Did geneticists really breach an ethical taboo? A comment by Rob Cole

[On Octobe 24, 2012 Rob Stein blogged this ‘Geneticists Breach Ethical Taboo by Changing Genes Across Generations‘ on npr.org. The article begins: Geneticist reported Wednesday that they had crossed a threshold long considered off-limits: They have made changes in human DNA that can be passed down from one generation to the next. The article goes […]

Must’ve been ‘that time of the month’ for her to cast that vote

Apparently there is a study coming out in a peer-reviewed journal that questions whether women’s hormones play a part in their voting preferences.  A journalist at CNN decided to run a story about this.  You can read more about it here, here, and here. After causing outrage the story has been retracted. The gist of […]

Young women, don’t drink because it’s high in calories: Is this the right message? – Stacey Broom

According to this article, A labour MP in New Zealand has argued that if young women knew how many calories there were in alcoholic drinks they might think twice before getting drunk. I’m not sure how I feel about this.  In New Zealand we don’t have a particularly healthy attitude to drinking.  That is just […]

Hypothetical STD Registry – A thought experiment by a bioethics student

This is an excerpt of a bioethics student’s paper submitted as a coursework assignment. They were kind enough allow it to be published on this blog. Hopefully it will generate some constructive feedback.   Imagine a situation whereby a law was passed that required all STD’s to be registered and put on an open source […]

The role of Bioethics in Rehumanising Medicine? A comment from a bioethics postgrad

I was reading this article, which is essentially about how to keep the ‘human element’ central in the practice of medicine, especially amidst all the technological advances that have been gained from reductionist methodologies. It puts this in a historical context starting from about the end of the 19th century, the rough time at which the author reports that biomedical science really began […]

What is Bioethics? A Conversation – By Professor Grant Gillett

Professor Grant Gillett has kindly offered us his more than half-baked conversation on ‘What is Bioethics?’  Comments and feedback are welcome. A: Bioethics, what is that? Philosophy I know, psychology I know, sociology I know, even anthropology I have a passing acquaintance with although I do not like to admit to it in proper academic […]

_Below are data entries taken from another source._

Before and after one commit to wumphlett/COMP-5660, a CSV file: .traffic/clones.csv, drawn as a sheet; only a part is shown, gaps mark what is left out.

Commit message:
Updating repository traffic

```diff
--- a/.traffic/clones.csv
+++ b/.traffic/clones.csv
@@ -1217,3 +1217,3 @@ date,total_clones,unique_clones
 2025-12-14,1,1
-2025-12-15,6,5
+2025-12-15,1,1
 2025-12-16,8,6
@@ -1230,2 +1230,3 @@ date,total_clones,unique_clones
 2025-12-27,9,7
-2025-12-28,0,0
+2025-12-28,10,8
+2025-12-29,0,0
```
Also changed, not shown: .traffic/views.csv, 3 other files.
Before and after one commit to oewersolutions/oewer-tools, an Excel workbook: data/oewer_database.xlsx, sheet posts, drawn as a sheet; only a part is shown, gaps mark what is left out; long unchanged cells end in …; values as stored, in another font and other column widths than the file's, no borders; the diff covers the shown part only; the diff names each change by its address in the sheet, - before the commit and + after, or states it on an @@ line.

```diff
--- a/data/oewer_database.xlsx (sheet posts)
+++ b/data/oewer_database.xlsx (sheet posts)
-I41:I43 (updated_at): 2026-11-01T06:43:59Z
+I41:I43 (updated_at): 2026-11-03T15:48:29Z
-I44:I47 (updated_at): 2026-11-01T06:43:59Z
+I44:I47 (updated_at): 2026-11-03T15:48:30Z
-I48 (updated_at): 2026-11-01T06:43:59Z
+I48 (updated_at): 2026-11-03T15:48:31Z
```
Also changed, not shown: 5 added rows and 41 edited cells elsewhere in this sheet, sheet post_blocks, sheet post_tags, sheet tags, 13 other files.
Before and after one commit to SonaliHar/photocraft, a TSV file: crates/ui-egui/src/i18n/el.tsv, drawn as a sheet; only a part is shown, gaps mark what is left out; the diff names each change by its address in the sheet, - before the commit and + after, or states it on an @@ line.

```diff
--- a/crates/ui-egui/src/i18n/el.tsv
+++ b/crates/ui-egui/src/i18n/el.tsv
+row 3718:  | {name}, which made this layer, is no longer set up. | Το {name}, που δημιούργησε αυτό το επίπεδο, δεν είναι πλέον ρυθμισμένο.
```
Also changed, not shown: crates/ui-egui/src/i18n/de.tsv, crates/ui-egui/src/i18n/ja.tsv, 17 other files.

Disconnect between memories and experiences, why Mondays aren’t so blue – By Stacey Broom

I came across an article, ‘Mondays Aren’t as Blue as We Think,’ which I found quite interesting.  Essentially what the author, Arthur A. Stone, says is that our feelings about experiences can be retrospective, in that what we remember of the experience shapes how we feel about the experience.  Rather than our actual experiences shaping […]

Running scared from perceived Potter partnership? – By Stacey Broom

I read an article yesterday that I found a little interesting. Apparently, a natural therapy clinic had been established at Whanganui Hospital but has since been put on hold due it its links with witchcraft. Okay, I admit to being a little naive about what a link with witchcraft means in 2012. To me, a link with […]

Half-baked thoughts

Welcome to Ars Coquinaria Bioethique, the home of the half-baked thought.  This blog was set up by students of the Bioethics Centre at the University of Otago, Dunedin, New Zealand.  As students it’s easy to feel intimidated by “proper” academic blogs because you might not feel like your ideas are as good as the “real” academics. […]